Now, bowling is a sport in which that difference does not figure strongly, if at all. The ability to roll a 17 pound ball at bowling speed is a feat well within the physical potential of probably the upper 80th or 90th percentile of all women. I’m no bowling expert, but it seems to me that pure physical strength and speed take a back seat to technique, repetition, timing, muscle memory, and some endurance. I think most serious people would agree that men and women are fairly equal in terms of their potential when it comes to those attributes. So why is it shocking at all that a woman could beat a bunch of men in a bowling tournament? Well, it’s not, unless you’re a twit sports writer that wants to hawk magazines by giving women a pat on the head, while simultaneously reinforcing the dominance of patriarchy by making women’s achievements meaningful only in reference to men.

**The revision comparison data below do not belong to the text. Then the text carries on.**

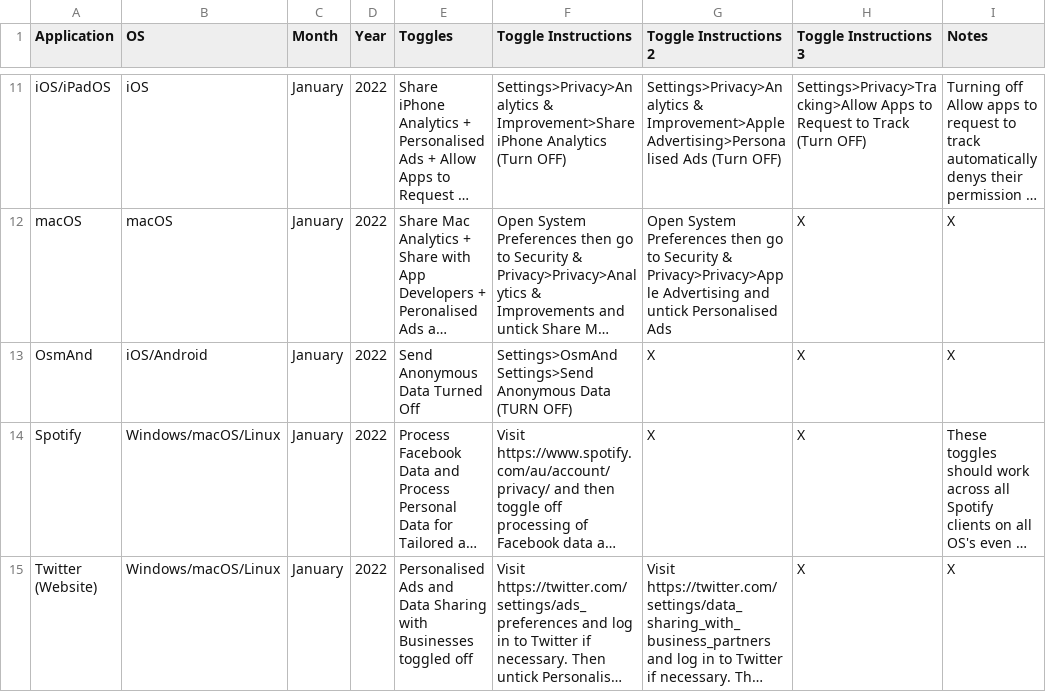
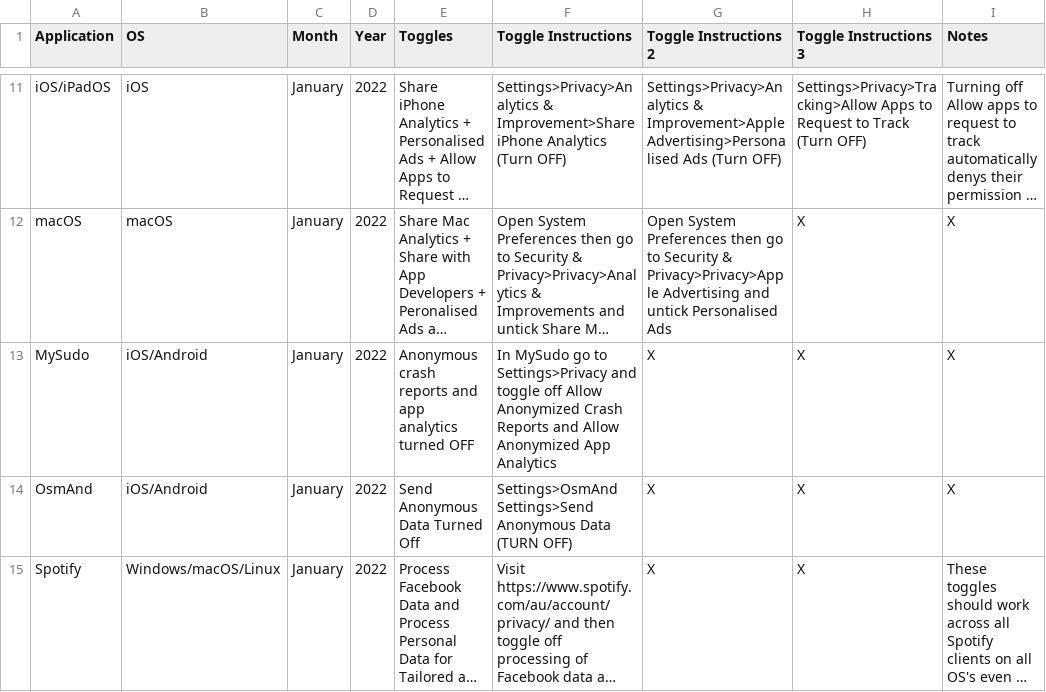
Before and after one commit to TomDotCom4/analyticstoggling, a CSV file: analyticstoggles.csv, drawn as a sheet; only a part is shown, gaps mark what is left out; the shorter side is filled out with more unchanged rows; long unchanged cells end in …; the diff names each change by its address in the sheet, - before the commit and + after, or states it on an @@ line.

Commit message:
Update analyticstoggles.csv

```diff
--- a/analyticstoggles.csv
+++ b/analyticstoggles.csv
+row 13: MySudo | iOS/Android | January | 2022 | Anonymous crash reports and app analytics turned OFF | In MySudo go to Settings>Privacy and toggle off Allow Anonymized Crash Reports and Allow Anonymized App Analytics | X | X | X
```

The history of sports is replete with examples of accomplishments of women that are great for their own sake, and not because they were compared to men. Steffi Graf’s 1988 grand slam, Kerri Strug’s injured olympic vault, Mary Lou Retton before her, Mia Hamm leading the US to a World Cup, FloJo and Jackie Joyner Kersee on the track are all examples that come to mind of women achieving greatness through years of dedicated training, and in the face of unimaginable pressure. Kulick’s achievement should be viewed through that lens, and her accomplishment not minimized by giving it meaning only because she competes with men. Come on Rick Reilly.
Editors Note: I hope our regular readers will forgive this brief foray into feminist theory. I’m certainly no feminist, but I’ll do whatever is necessary to end Rick Reilly. Please feel free to insert your own driving or neuroses jokes at your leisure. Now, if you’ll excuse me, I need to go make sure the girl I brought home from the bar last night is doing my laundry correctly. It’s so hard to find good help these days.